A brief flash of puzzled astonishment crossed my face as 15 hands shot into the air out of nowhere. Behold, the power of a strawberry jolly rancher.
It was not but 10 seconds prior that a lone girl sheepishly raised her hand to tell me simply “I can swim.” No one else wanted to answer the question “what can you do?” As a prize for her bravery, against such odds, the girl was awarded a strawberry jolly rancher. It incited near pandemonium. The classroom tried to buzz with excitement. Except, the young Korean students could not pronounce Z’s, so instead they bujjed with excitement.
I never liked jolly ranchers. As a child, I wouldn’t have raised my hand for anything less than a Reeses Cup. These Korean Students are a different breed.
They fiend for candy the way a vampire fiends for blood. The way they barrage my desk at the end of class, hands outstretched repeating the phrase “candy, please!” borders less on desire than it does on an insatiable thirst. Something genetic perhaps?
A memory of a 10 year old me training my first puppy comes to mind. Dog treats to sit, stay and SPEAK on command. A sadistic thought. Could these kids potentially balance a jolly rancher on their nose?
Perhaps, I could throw it to them so that they could catch it in their mouths. Maybe I could tie their wrists together, with the candy between, and let them fight till the other is left in a heaping pile on the ground in a stupendous display of Darwinian justice. Classroom motivator or my own personal death match? What exactly is the best purpose of candy in the classroom, I wonder.
I remember a story, translated to me over soju and salted beef. It was told by one of the elderly male teachers at my school about his early life, when the Korean War was not yet in history books. As the Americans came to defend the South they brought with them guns, money, and candy. Werthers Originals, I imagine.
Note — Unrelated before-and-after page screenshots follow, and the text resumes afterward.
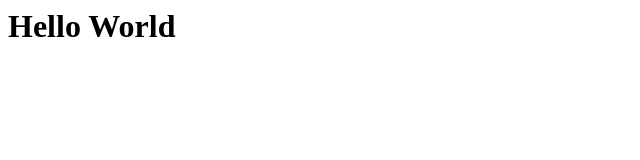
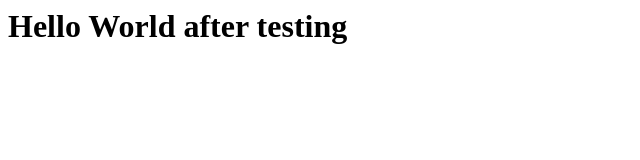
Before and after one commit to snchande/testgit, a plain HTML site: page index.html in a window 1280 px wide. Shown: the whole page, without its empty margins (0-640 px from the left). Drawn offline with Linux system fonts and the light colour scheme.

Commit message:
Just Testing

```diff
--- a/index.html
+++ b/index.html
@@ -1,3 +1,3 @@
 <html>
-<body><h1>Hello World</h1></body>
+<body><h1>Hello World after testing</h1></body>
 </html>
```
The task of the boys old enough to leave home on their own, yet too young to have real responsibility, was to follow American jeeps, hands outstretched, and begging for candy. Little did they know Werthers Originals sucked.
As the brief flash of puzzled astonishment leaves my face at the 15 hands, I can’t help but laugh to myself. A metaphor lingers here, I just know it. Fifty years have passed and still Korean Kids are running after the Americans crying out “Candy, Please.”
(A strange man dressed as manbearpig passes out candy to students during lunch. Not a single teacher I asked knew who he was. This was considererd completely fine.)